The irony of this week’s opening of the movie Gravity starring Sandra Bullock, George Clooney, and Ed Harris is just, well, “out of this world. ” Unintentionally timed by public relations wonks to match up with this week’s furlough of 97% of NASA employees is nothing short of amazing. As Hollywood’s magic PR campaign and star power launch the movie to earth orbiting heights, the real U.S. space program appears to be burning up upon re-entry.
Deemed “nonessential” by an all wise Washington mission control, NASA appears dead last on the list of essential government services (source: AP). Born 55 years ago this week, NASA grew into a mighty force in the sixties with the space race against the Soviet Union. I still remember watching on black and white TV when Neal Armstrong first stepped foot on the moon in 1969. Born the same year as NASA, I grew up with the U.S. space program. It was great! I watched all of the launches that were televised, saw the airing of John Glen orbiting the earth all the way up to the emergency splashdown of Apollo 13 with mission commander James Lovell and crew.
Recently, I blogged about the failure of NASA public relations in promoting the AMAZING value of the space program to society. Although it never exceeded 5% of the federal budget, NASA returned an estimated 33% or more return on investment for every tax dollar invested. Quick, name any other government program that does that? Non-essential, you say? 350,000 jobs have been spawned by the space program. USA Today reported at one point that nine of the Top 25 Scientific Breakthroughs came from space. Non-essential?
Don’t get me wrong. I’m going to see the movie Gravity very soon.

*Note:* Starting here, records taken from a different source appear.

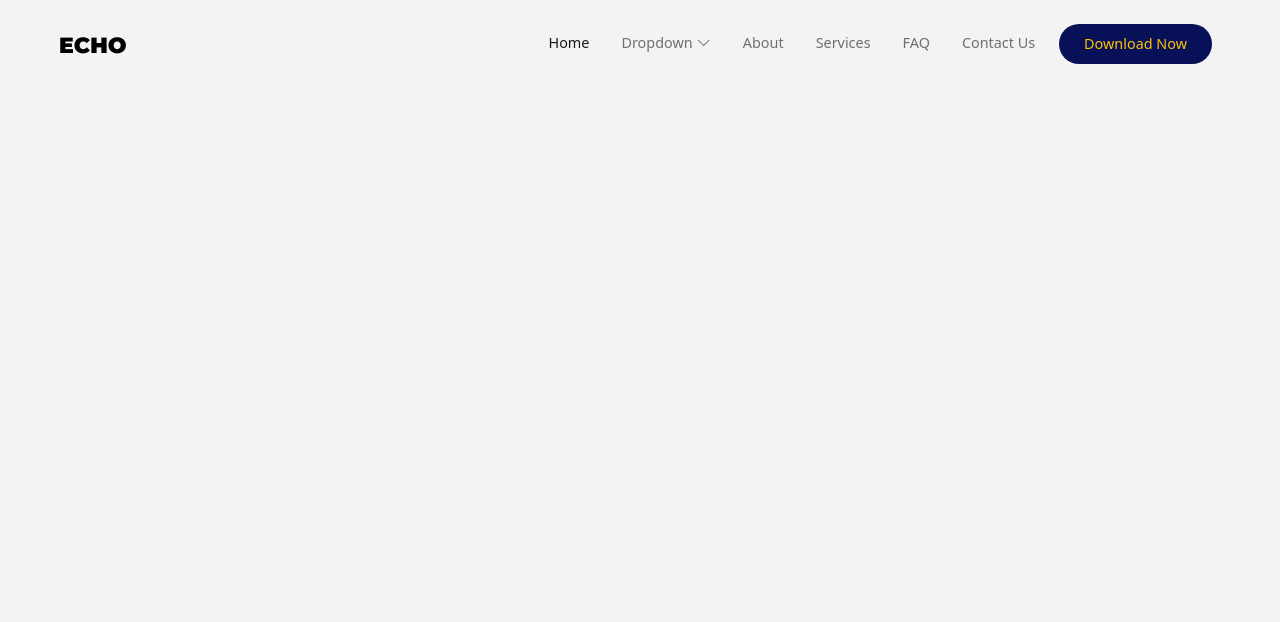
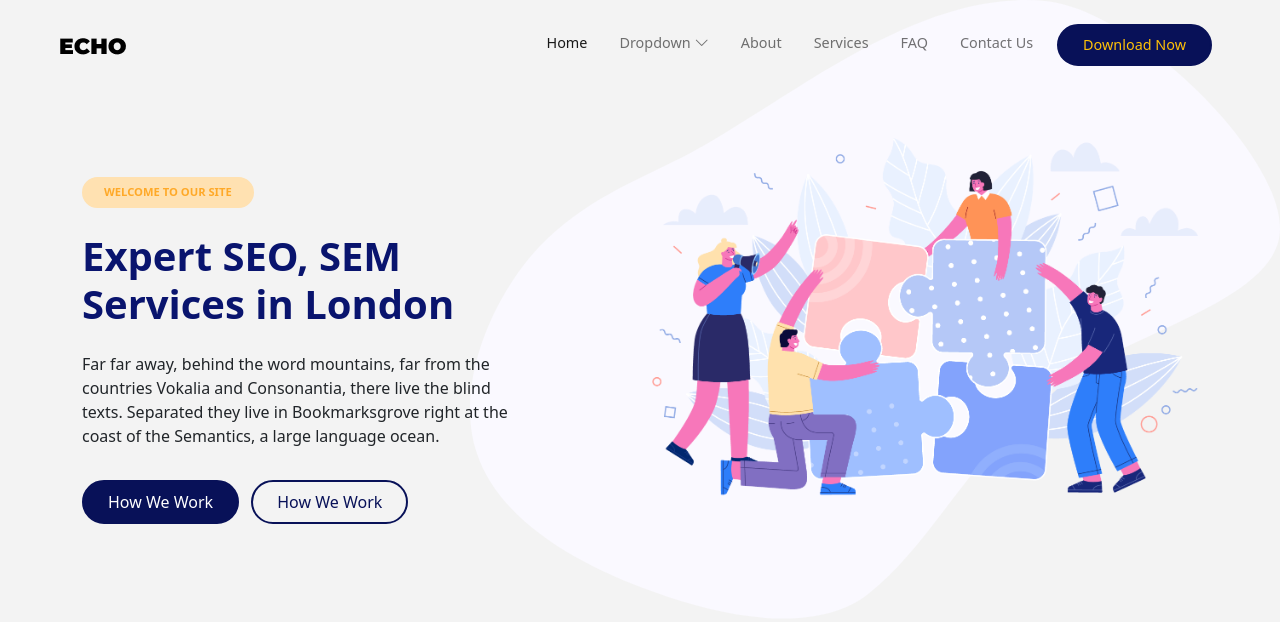
Before and after one commit to mm-tvkl/Complete-Project-5, a website: page index.html in a window 1280 px wide. Drawn offline with nearby package versions, Linux system fonts and the light colour scheme.

Commit message:
Header added

```diff
--- a/index.html
+++ b/index.html
@@ -68,6 +68,30 @@
                 </div>
             </div>
         </nav>
+
+        <div class="container-fluid py-5">
+            <div class="container">
+                <div class="row justify-content-between align-items-center">
+                    <!-- Title Section -->
+                    <div class="col-sm-12 col-lg-5">
+                        <div>
+                            <div class="main-badge d-inline-flex">WELCOME TO OUR SITE</div>
+                            <h1 class="main-color fw-bold  my-4">Expert SEO, SEM Services in London</h1>
+                            <p class=" my-4">
+                                Far far away, behind the word mountains, far from the countries Vokalia and Consonantia, there live the blind texts. Separated they live in Bookmarksgrove right at the coast of the Semantics, a large language ocean.
+                            </p>
+                            <a href="#" class="btn btn-main py-2 px-4 rounded-pill ms-0 m-2">How We Work</a>
+                            <a href="#" class="btn btn-outline-main py-2 px-4 rounded-pill ms-0 m-2">How We Work</a>
+                        </div>
+                    </div>
+
+                    <!-- Picture Section -->
+                    <div class="col-sm-12 col-lg-6 d-flex justify-content-center align-items-center">
+                        <img class="img-fluid" src="./img/header-img/header-img-2.png" alt="">
+                    </div>
+                </div>
+            </div>
+        </div>
     </header>
 </body>
 <!-- Bootstrap.min.js -->
--- /dev/null
+++ b/scss/_header.scss
@@ -0,0 +1,49 @@
+header{
+    background-image: url("../img/header-img/header-img.svg");
+    background-repeat: no-repeat;
+    background-size: contain;
+    background-position: top right;
+}
+
+.main-badge{
+    background-color: $color-badge;
+    color: $color-text-badge;
+    font-size: .7rem;
+    padding: 5px 20px;
+    border-radius: 100px;
+    border: 2px solid $color-badge;
+    font-weight: 900;
+}
+
+.main-color{
+    color: $color-title;
+}
+
+.btn-main{
+    background-color: $color-btn;
+    color: white;
+    font-size: 1rem;
+    border: 2px solid $color-btn;
+}
+
+.btn-main:hover{
+    background-color: $color-btn;
+    color: white;
+}
+
+.btn-main:focus{
+    box-shadow: none;
+}
+
+.btn-outline-main{
+    background-color: transparent;
+    border: 2px solid $color-btn;
+    color: $color-btn;
+    font-size: 1rem;
+}
+
+.btn-outline-main:hover{
+    background-color: $color-btn;
+    border: 2px solid $color-btn;
+    color: white;
+}
--- a/scss/_variable.scss
+++ b/scss/_variable.scss
@@ -1,4 +1,4 @@
-$color-title : #081158;
+$color-title : #09146e;
 $color-btn : #081158;
-$color-badge : #fef0d9;
-$color-text-badge : #fbb244;
+$color-badge : #ffe1b1;
+$color-text-badge : #ffa928;
--- a/scss/main.scss
+++ b/scss/main.scss
@@ -1,6 +1,7 @@
 @import "./variable";
 @import "./font";
 @import "./navbar";
+@import "./header";
 
 *{
     margin: 0;
```
Also changed, not shown: css/main.min.css, img/header-img/header-img-2.png (added), 1 other file.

I love you Sandra and George and Ed! But, while Sandra Bullock and George Clooney fire retro rockets, and our imaginations, with this critic-rated A+ movie (four years in the making), the real “right stuff” heroes of the space program pack their bags for home.
Wikipedia list of NASA Spinoff Technology we use everyday:
- 1 Health and medicine
- 2 Transportation
- 3 Public safety
- 4 Consumer, home, and recreation
- 5 Environmental and agricultural resources
- 6 Computer technology
- 7 Industrial productivity